Look through the data below for the string "tincidunt", and copy every line where it turns up.
(Records begins)
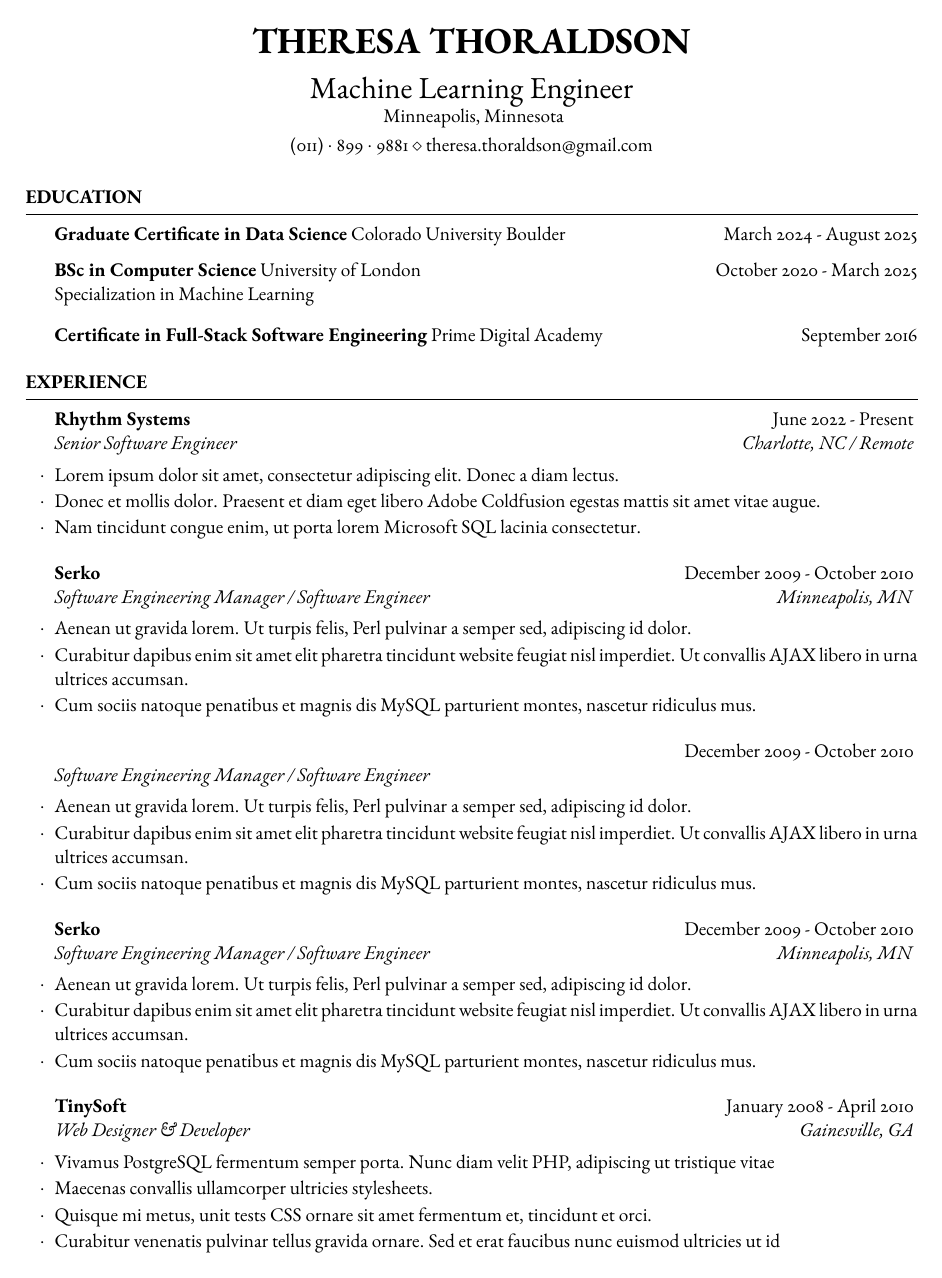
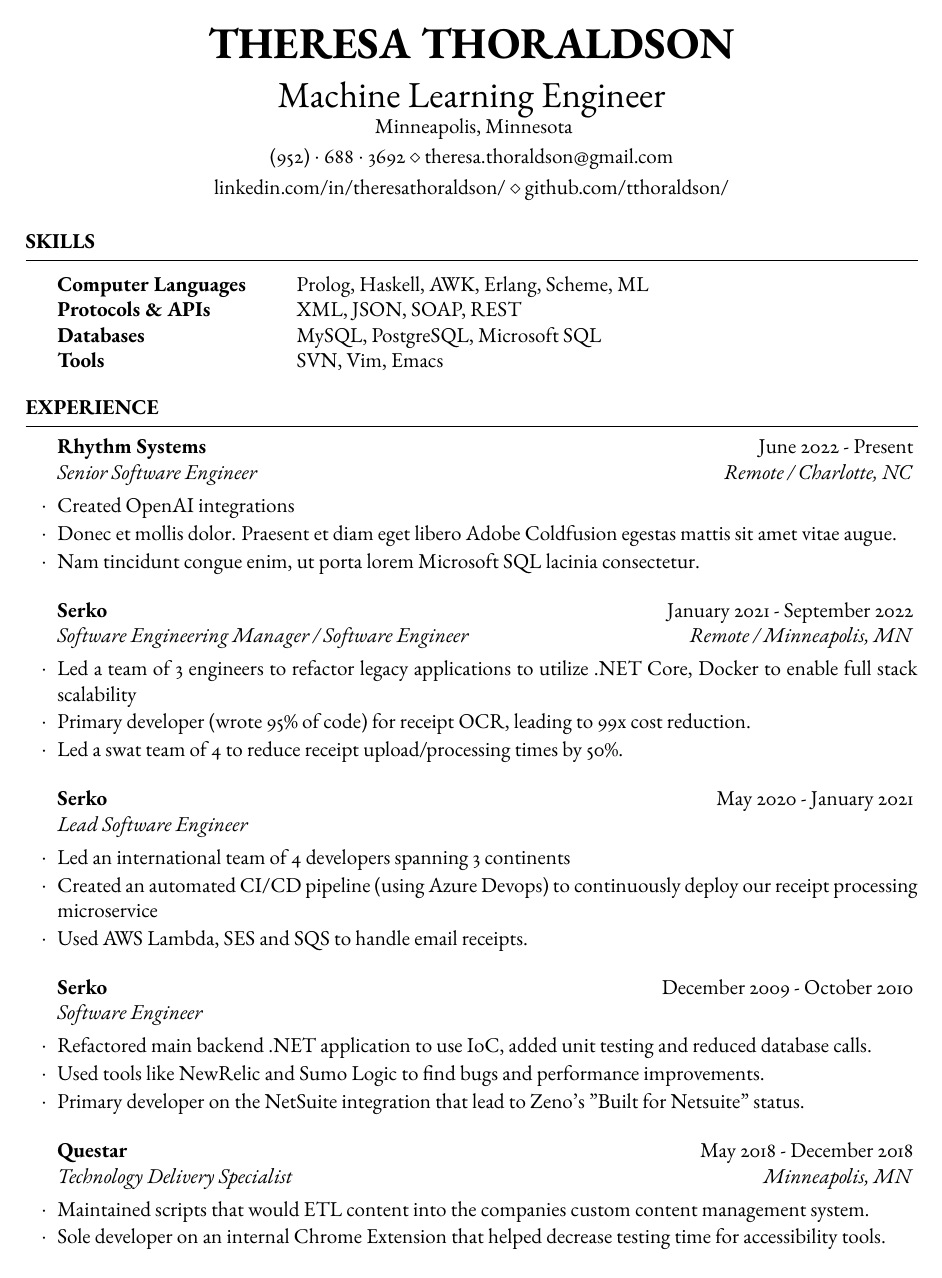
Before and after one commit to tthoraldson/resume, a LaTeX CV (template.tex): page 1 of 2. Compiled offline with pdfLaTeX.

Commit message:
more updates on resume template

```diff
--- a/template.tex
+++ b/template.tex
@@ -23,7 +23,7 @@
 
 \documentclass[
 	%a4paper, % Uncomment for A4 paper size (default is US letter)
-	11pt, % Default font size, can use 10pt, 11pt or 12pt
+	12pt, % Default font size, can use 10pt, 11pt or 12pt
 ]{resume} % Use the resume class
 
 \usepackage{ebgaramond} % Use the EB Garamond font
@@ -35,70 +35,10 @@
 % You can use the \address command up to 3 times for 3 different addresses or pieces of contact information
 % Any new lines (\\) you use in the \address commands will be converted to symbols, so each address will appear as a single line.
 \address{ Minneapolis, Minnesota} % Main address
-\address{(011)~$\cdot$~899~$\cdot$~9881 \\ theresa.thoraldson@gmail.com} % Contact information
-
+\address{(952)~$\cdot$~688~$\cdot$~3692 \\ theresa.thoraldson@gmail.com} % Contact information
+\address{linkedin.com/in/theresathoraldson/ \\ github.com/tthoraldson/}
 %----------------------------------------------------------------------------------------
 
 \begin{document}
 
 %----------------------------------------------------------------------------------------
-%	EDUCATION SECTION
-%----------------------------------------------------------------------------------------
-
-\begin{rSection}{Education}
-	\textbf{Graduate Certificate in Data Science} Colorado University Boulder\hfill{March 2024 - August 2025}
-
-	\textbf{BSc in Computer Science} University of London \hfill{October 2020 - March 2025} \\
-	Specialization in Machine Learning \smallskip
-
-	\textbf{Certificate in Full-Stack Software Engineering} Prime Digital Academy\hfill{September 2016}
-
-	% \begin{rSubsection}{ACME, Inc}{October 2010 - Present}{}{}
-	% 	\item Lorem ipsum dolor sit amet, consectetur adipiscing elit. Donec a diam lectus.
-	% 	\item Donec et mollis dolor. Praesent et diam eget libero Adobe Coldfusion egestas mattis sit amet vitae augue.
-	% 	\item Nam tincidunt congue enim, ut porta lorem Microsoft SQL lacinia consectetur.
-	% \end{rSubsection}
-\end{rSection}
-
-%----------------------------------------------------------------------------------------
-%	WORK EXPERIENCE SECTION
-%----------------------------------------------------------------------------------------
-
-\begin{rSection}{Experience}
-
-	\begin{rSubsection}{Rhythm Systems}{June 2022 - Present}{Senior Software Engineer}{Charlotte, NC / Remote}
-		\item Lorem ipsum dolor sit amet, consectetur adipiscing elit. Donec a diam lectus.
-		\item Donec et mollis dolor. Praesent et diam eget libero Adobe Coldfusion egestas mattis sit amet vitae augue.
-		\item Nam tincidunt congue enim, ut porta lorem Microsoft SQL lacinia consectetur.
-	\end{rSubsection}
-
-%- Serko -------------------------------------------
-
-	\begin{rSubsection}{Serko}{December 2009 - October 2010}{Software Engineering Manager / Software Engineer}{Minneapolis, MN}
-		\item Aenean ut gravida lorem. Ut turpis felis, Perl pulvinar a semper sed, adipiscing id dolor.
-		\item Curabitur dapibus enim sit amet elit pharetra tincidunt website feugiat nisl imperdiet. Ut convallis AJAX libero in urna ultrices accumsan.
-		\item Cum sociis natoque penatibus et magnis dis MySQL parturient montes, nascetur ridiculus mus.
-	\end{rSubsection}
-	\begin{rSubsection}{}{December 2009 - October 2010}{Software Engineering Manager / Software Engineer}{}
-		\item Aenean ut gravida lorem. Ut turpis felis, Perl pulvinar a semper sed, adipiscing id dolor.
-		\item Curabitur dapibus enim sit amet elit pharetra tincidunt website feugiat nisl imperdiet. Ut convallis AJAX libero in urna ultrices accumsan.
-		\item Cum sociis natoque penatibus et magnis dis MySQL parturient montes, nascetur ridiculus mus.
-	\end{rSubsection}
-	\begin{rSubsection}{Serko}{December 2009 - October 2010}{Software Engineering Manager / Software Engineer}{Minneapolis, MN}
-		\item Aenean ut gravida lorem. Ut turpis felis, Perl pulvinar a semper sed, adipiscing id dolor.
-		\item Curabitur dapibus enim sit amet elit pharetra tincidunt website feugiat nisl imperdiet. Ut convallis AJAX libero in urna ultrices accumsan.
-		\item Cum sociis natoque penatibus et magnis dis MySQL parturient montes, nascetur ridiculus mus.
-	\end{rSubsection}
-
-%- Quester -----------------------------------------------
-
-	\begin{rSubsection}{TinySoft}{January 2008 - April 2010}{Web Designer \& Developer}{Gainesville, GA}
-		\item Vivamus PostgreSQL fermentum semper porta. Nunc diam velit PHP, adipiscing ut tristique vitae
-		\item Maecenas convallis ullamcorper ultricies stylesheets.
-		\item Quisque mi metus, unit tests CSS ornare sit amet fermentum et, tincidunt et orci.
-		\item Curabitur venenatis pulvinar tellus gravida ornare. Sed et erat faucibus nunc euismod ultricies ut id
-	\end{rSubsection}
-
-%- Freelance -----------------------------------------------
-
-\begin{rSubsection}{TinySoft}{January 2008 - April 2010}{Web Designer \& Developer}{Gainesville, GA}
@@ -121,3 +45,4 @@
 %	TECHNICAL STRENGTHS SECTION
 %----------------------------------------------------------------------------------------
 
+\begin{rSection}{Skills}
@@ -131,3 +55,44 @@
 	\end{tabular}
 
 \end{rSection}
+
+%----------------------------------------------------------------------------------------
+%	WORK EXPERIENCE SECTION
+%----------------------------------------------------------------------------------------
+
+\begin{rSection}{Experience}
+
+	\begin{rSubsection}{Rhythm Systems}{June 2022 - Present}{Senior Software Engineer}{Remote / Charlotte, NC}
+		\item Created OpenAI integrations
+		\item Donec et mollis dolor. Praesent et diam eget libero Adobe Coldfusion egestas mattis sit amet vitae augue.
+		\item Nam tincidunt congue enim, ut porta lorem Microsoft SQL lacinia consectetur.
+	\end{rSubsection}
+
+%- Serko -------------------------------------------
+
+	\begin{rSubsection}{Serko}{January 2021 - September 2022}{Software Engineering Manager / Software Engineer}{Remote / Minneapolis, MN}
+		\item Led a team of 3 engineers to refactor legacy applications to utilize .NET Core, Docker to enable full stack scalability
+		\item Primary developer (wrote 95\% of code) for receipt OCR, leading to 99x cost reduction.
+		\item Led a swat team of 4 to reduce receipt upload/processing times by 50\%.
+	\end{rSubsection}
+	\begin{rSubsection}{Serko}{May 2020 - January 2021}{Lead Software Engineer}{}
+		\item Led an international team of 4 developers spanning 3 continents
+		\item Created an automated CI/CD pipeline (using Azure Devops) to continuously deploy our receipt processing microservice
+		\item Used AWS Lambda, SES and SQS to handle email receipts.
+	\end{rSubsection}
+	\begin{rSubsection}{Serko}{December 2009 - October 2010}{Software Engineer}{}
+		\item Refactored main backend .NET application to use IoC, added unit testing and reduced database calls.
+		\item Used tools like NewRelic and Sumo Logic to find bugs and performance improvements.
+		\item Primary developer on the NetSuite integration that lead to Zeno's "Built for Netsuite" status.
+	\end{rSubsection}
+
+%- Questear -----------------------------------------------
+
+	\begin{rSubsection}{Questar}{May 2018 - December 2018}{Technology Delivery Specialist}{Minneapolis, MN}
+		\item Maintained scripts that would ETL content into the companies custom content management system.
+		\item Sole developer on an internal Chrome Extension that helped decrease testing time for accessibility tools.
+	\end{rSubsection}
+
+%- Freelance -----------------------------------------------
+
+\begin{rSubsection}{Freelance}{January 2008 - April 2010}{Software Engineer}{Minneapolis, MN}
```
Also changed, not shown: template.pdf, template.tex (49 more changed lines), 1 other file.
(Records ends)
• Expected answer
-	% 	\item Nam tincidunt congue enim, ut porta lorem Microsoft SQL lacinia consectetur.
-		\item Nam tincidunt congue enim, ut porta lorem Microsoft SQL lacinia consectetur.
-		\item Curabitur dapibus enim sit amet elit pharetra tincidunt website feugiat nisl imperdiet. Ut convallis AJAX libero in urna ultrices accumsan.
-		\item Curabitur dapibus enim sit amet elit pharetra tincidunt website feugiat nisl imperdiet. Ut convallis AJAX libero in urna ultrices accumsan.
-		\item Curabitur dapibus enim sit amet elit pharetra tincidunt website feugiat nisl imperdiet. Ut convallis AJAX libero in urna ultrices accumsan.
-		\item Quisque mi metus, unit tests CSS ornare sit amet fermentum et, tincidunt et orci.
+		\item Nam tincidunt congue enim, ut porta lorem Microsoft SQL lacinia consectetur.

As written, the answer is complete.